- Piaget Altiplano with Date - So this watch breaks with our two-hand code but it functions on the same principal of dressing complexity in simple clothes. This watch is the new double record holder as the thinnest automatic watch with date in the world, with the thinnest automatic mechanical movement with date. Scoring more than that, the watchmaker also reduced its oversized case from 43mm to a neat 40mm. With an ever timeless and understated mien now enhanced by a date display at 9 o’clock across from an off-centre small-seconds indicator, this Altiplano is a keeper.
- Piaget Altiplano with Date - Splendidly, the new 221-part movement (calibre 1205P) which is developed, produced, decorated and assembled entirely in-house by Piaget, is on full display through the watch’s sapphire-crystal case back. You may recall that this movement is an evolution of calibre 1200P and it boasts all the same excellent finishing touches, which are nonetheless very restrained indeed.

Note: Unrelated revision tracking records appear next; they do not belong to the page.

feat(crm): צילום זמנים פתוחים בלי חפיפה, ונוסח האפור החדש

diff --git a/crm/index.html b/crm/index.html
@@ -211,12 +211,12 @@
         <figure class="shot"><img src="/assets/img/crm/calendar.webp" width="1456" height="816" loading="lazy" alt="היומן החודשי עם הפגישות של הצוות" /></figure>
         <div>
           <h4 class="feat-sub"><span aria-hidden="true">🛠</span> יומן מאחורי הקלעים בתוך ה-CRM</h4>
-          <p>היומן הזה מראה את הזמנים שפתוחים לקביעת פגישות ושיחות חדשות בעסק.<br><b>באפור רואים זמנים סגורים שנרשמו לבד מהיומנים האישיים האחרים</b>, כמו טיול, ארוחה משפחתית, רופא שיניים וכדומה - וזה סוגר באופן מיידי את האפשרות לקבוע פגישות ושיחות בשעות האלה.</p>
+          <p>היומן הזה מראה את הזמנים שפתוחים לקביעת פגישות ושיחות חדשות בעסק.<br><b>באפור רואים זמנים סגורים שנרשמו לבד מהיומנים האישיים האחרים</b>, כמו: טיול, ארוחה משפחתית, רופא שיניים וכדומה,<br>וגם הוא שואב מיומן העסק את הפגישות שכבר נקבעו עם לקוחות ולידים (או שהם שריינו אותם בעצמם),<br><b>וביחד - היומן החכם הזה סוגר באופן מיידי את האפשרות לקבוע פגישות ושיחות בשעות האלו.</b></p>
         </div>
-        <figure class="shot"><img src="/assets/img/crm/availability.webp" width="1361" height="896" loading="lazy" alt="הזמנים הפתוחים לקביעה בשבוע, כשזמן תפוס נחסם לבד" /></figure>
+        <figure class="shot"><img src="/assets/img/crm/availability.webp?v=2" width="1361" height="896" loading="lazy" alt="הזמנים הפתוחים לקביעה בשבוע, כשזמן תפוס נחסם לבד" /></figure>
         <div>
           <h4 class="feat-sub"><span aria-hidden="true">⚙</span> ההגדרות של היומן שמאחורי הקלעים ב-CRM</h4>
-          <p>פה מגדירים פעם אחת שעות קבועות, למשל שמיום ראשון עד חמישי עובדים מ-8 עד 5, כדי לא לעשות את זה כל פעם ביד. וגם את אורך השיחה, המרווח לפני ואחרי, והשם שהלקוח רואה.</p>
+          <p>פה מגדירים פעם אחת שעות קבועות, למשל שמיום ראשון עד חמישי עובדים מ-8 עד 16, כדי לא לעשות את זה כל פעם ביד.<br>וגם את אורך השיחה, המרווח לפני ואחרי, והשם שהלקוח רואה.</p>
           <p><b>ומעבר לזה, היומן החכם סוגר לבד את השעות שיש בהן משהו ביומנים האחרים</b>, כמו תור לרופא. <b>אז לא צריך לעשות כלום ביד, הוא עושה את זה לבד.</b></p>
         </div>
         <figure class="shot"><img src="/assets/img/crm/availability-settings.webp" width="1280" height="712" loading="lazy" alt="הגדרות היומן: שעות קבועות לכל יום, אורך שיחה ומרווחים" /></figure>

- Roger Dubuis Excalibur Table Ronde - The legend of King Arthur comes alive in the hands of Roger Dubuis. With this new Excalibur, the Swiss watchmaker may have created a modern-day legend to call its own. Art-meets-craftsmanship-meets-fantasy at this Table Ronde, where the 12 Knights Of The Round Table, celebrated for their courage and generosity, are rendered as miniature gold figurines, each hand-carved with finesse to mark the hours on an exquisite grand feu enamel dial.

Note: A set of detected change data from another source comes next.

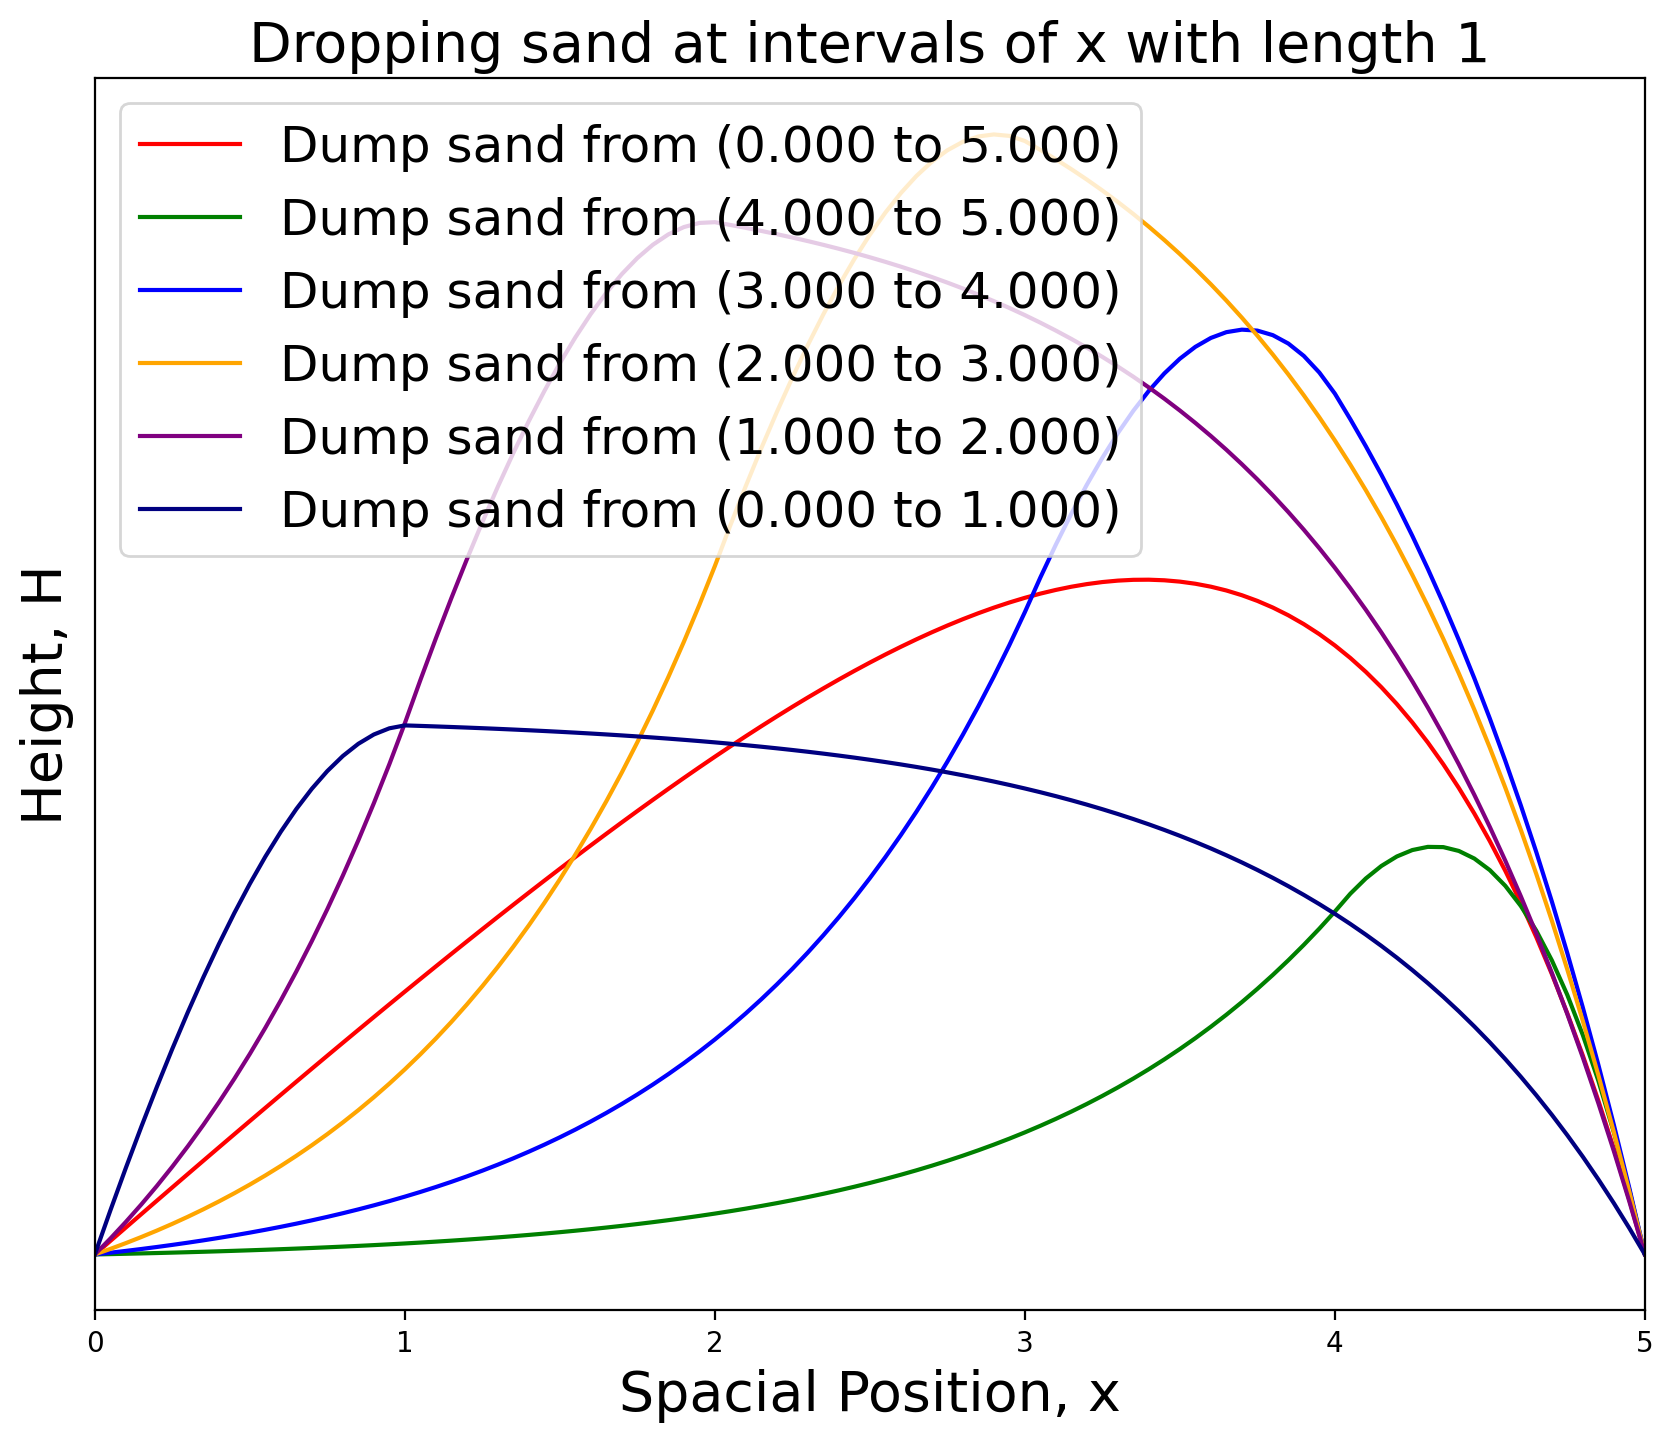
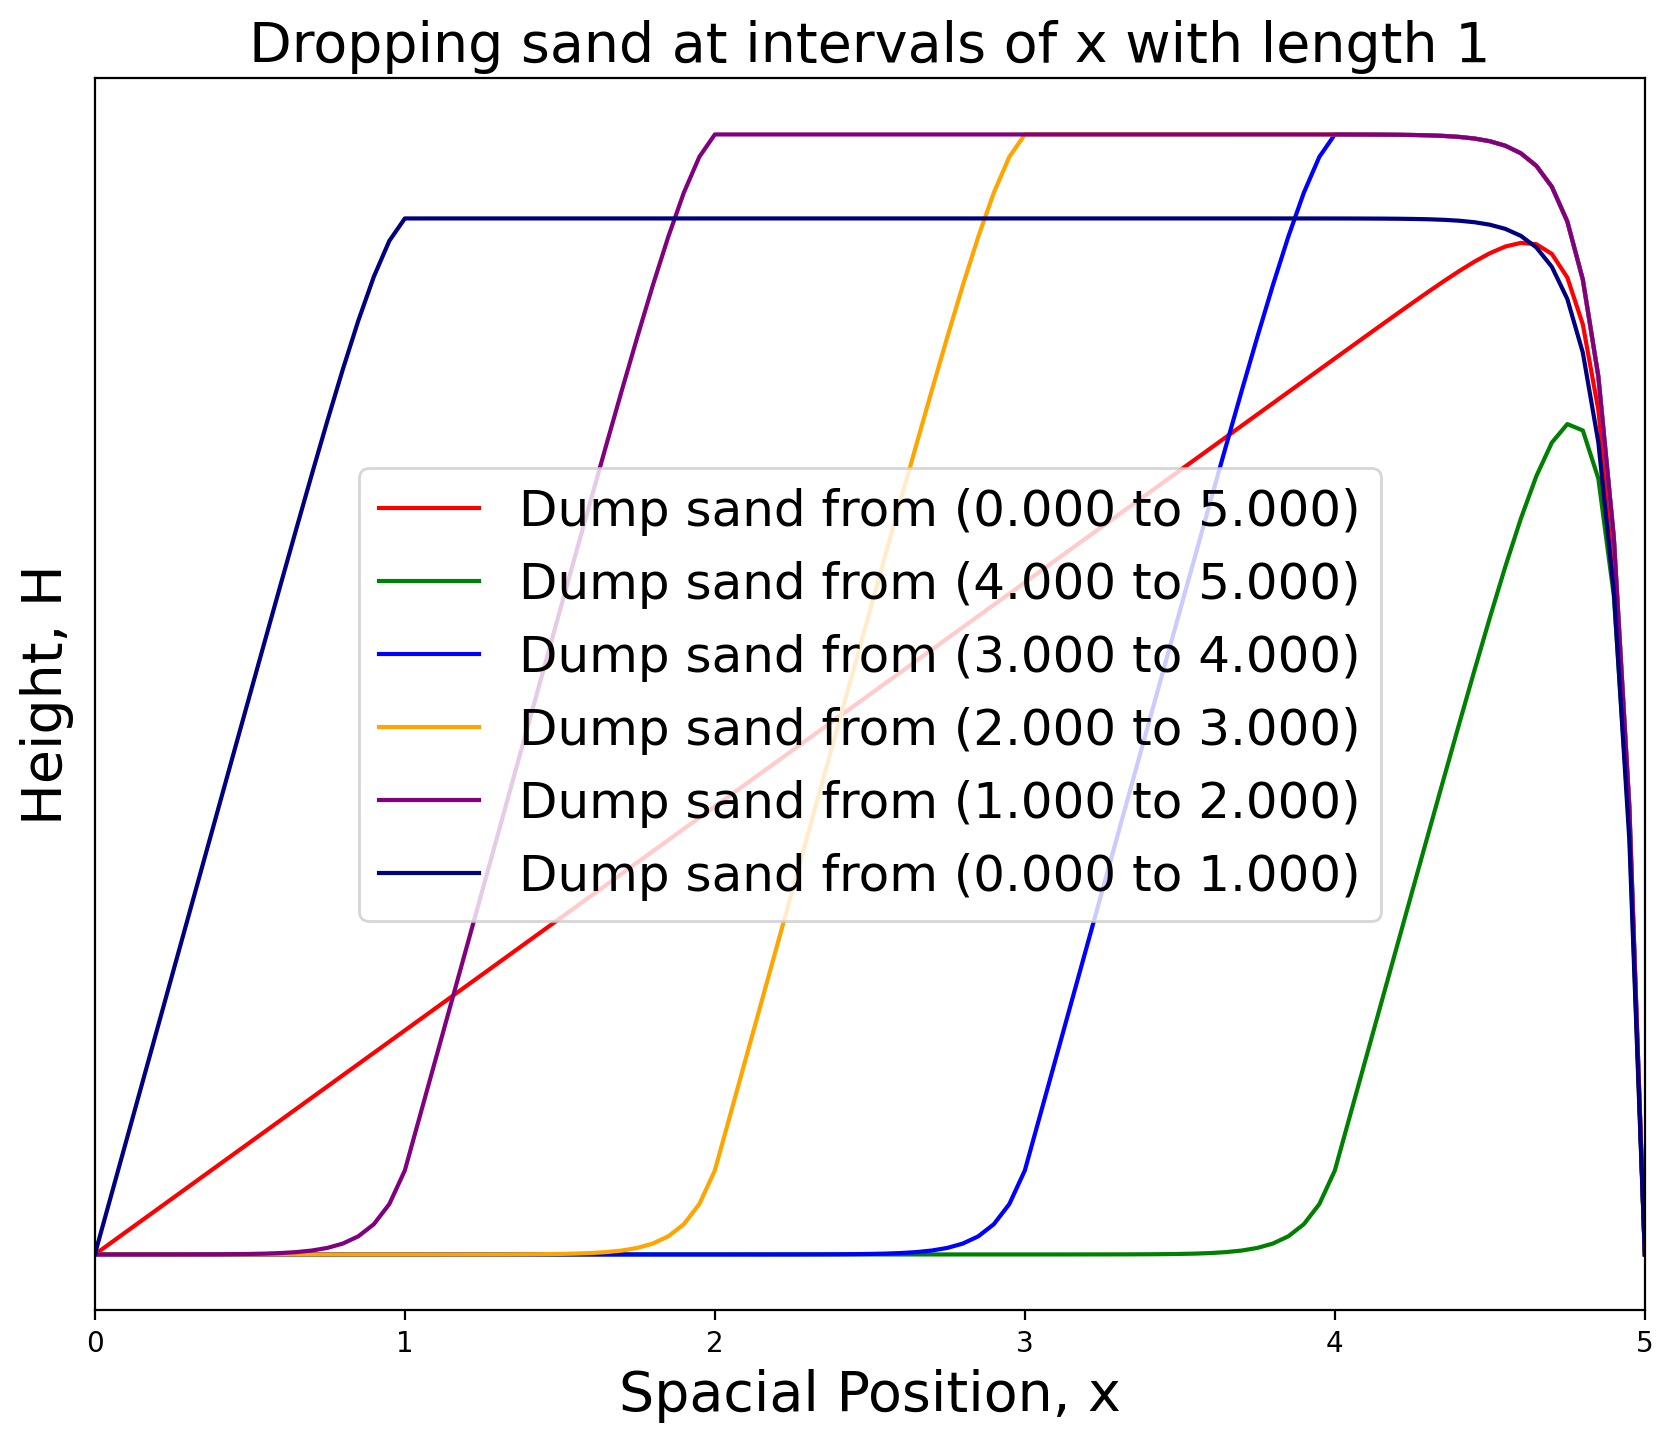
Ata

diff --git a/Sand.py b/Sand.py
@@ -221,7 +221,7 @@ blues = ['navy', 'royalblue','mediumslateblue', 'dodgerblue', 'skyblue', 'lights
 
 # ===== S(x, t) non-constant - Space dependent =====
 
-# plt.figure(6, figsize=(10, 8), dpi=200)
+plt.figure(6, figsize=(10, 8), dpi=200)
 
 xLo, xHi = 0, 5
 def S_linear_space(x, t):
@@ -230,62 +230,39 @@ def S_linear_space(x, t):
     else:
         return 0.0
 
-# xvals = [[0,5],[0,4],[0,3],[0,2],[0,1]]
-# for i in range(0, len(xvals)):
-#     xLo, xHi = xvals[i][0], xvals[i][1]
-#     label = "Dump sand from (" + "%0.3f" % (int(xLo)) + " to " + "%0.3f" % (int(xHi)) + ")"
-#     x_pde, u_num = numerical(S_linear_space, 0.5, 0.5, 5)
-#     plt.plot(x_pde, u_num[:,-1], color = colours[i], label = label)
+xvals = [[0,5],[0,4],[0,3],[0,2],[0,1]]
+for i in range(0, len(xvals)):
+    xLo, xHi = xvals[i][0], xvals[i][1]
+    label = "Dump sand from (" + "%0.3f" % (int(xLo)) + " to " + "%0.3f" % (int(xHi)) + ")"
+    x_pde, u_num = numerical(S_linear_space, 0.5, 0.5, 5)
+    plt.plot(x_pde, u_num[:,-1], color = colours[i], label = label)
 
-# plt.legend(fontsize=18)
-# plt.yticks([])
-# plt.xlim(0,length) # zoom in on area of interest
-# plt.title('Dropping sand at increasing intervals of x', fontsize = 20)
-# plt.xlabel('Spacial Position, x', fontsize = 20)
-# plt.ylabel('Height, H', fontsize = 20)
-# plt.savefig('Sand with intervals of x.png', bbox_inches="tight")
-
-
-# plt.figure(7, figsize=(10, 8), dpi=200)
-
-# xvals = [[0,5],[4,5],[3,4],[2,3],[1,2],[0,1]]
-# for i in range(0, len(xvals)):
-#     xLo, xHi = xvals[i][0], xvals[i][1]
-#     label = "Dump sand from (" + "%0.3f" % (int(xLo)) + " to " + "%0.3f" % (int(xHi)) + ")"
-#     x_pde, u_num = numerical(S_linear_space, 0.5, 0.5, 5)
-#     plt.plot(x_pde, u_num[:,-1], color = colours[i], label = label)
-
-# plt.legend(fontsize=18)
-# plt.yticks([])
-# plt.xlim(0,length) # zoom in on area of interest
-# plt.title('Dropping sand at intervals of x with length 1', fontsize = 20)
-# plt.xlabel('Spacial Position, x', fontsize = 20)
-# plt.ylabel('Height, H', fontsize = 20)
-# plt.savefig('Sand with intervals of x 2.png', bbox_inches="tight")
+plt.legend(fontsize=18)
+plt.yticks([])
+plt.xlim(0,length) # zoom in on area of interest
+plt.title('Dropping sand at increasing intervals of x', fontsize = 20)
+plt.xlabel('Spacial Position, x', fontsize = 20)
+plt.ylabel('Height, H', fontsize = 20)
+plt.savefig('Sand with intervals of x.png', bbox_inches="tight")
 
 
-# plt.figure(8, figsize=(10, 8), dpi=200)
+plt.figure(7, figsize=(10, 8), dpi=200)
 
-# xLo, xHi = 0, 5
-# def S_linear_space_restricted(x, t):
-#     if xLo < x < xHi:
-#         return 1.0
-#     else:
-#         return 0.0
+xvals = [[0,5],[4,5],[3,4],[2,3],[1,2],[0,1]]
+for i in range(0, len(xvals)):
+    xLo, xHi = xvals[i][0], xvals[i][1]
+    label = "Dump sand from (" + "%0.3f" % (int(xLo)) + " to " + "%0.3f" % (int(xHi)) + ")"
+    x_pde, u_num = numerical(S_linear_space, 0.5, 0.5, 5)
+    plt.plot(x_pde, u_num[:,-1], color = colours[i], label = label)
 
-# xvals = [[0,1], [0,2], [0,3], [0,4], [0,5]]
-# for i in range(0, len(xvals)):
-#     xLo, xHi = xvals[i][0], xvals[i][1]
-#     label = "Dump sand from (" + "%0.3f" % (int(xLo)) + " to " + "%0.3f" % (int(xHi)) + ")"
-#     x_pde, u_num = numerical(S_linear_space_restricted, 0.5, 0.5, 5)
-#     plt.plot(x_pde, u_num[:,-1], color = colours[i], label = label)
+plt.legend(fontsize=18)
+plt.yticks([])
+plt.xlim(0,length) # zoom in on area of interest
+plt.title('Dropping sand at intervals of x with length 1', fontsize = 20)
+plt.xlabel('Spacial Position, x', fontsize = 20)
+plt.ylabel('Height, H', fontsize = 20)
+plt.savefig('Sand with intervals of x 2.png', bbox_inches="tight")
 
-# plt.legend()
-# plt.yticks([])
-# plt.xlim(0,length) # zoom in on area of interest
-# plt.xlabel('Spacial Position, x', fontsize = 20)
-# plt.ylabel('Height, H', fontsize = 20)
-# plt.savefig('Sand with intervals of x 3.png', bbox_inches="tight")
 
 plt.figure(9, figsize=(10, 8), dpi=200)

- Roger Dubuis Excalibur Table Ronde - The figurines seen here in close-up are just 7mm tall. They are arranged around the dial of the oversized 45mm case with a fluted bezel, robust crown guard and the triple-horn strap attachments; the watch’s overall design remains steadfastly loyal to the Excalibur collection, while its chivalric heart beats to the Geneva-Seal-stamped automatic-winding mechanical movement, RD821. The 45mm pink gold watch is limited to 88 pieces.
- Vacheron Constantin Métiers d’Art Florilege Collection - In a strange coincidence, Vacheron Constantin has created a métiers d’art collection that perfectly complements Van Cleef & Arpels in 2013. Based on an 18th century botanical reference work called The Temple of Flora, the Métiers d’Art Florilege Collection showcases three flowers: the strelitzia (seen here), the lily and the China limodoron or orchid. Famed artisan Anita Porchet worked on the collection, marking a continuing relationship with Vacheron Constantin. The strelitzia plant from South Africa is depicted by means of various guilloche patterns and vivid enamel colors.
- Vacheron Constantin Métiers d’Art Florilege Collection - A gem-set bezel acts to frame this lovely picture, seen in the example of the Métiers d’Art Florilege Lily. All three watches are powered by the in-house Vacheron Constantin manual mechanical calibre 4400. Note that calibre 4400 along with all three Métiers d’Art watches have achieved the superlative Poincon de Geneve or Hallmark of Geneva certification. Given the rigorous testing both the finished watch and movement undergo, this certificate speaks volumes to the sturdy construction of what is quite a dainty and pretty timepiece.
- Van Cleef & Arpels Lady Arpels Papillon Extraordinaire - Butterflies have long been a source of inspiration for the house of Van Cleef & Arpels. Since 1920, the beautiful ethereal creatures have seen numerous transformations in the skilled hands of the Maison from stunning pieces of jewelry to even more spectacular poetic timepieces. There are four watches in the Papillon collection this year.
- Van Cleef & Arpels Lady Arpels Papillon Bleu Nuit - Individually, each watch in the collection depicts a season from spring through winter; this is why there are four. As a collection, it symbolizes the passage of time and the cycles of nature in that poetic way only Van Cleef & Arpels can. Two-hand watches all, each uses the same manual mechanical movement and features a combination of gem-setting, enameling arts (from plique-a-jour to paillonne) and sculpted mother-of-pearl.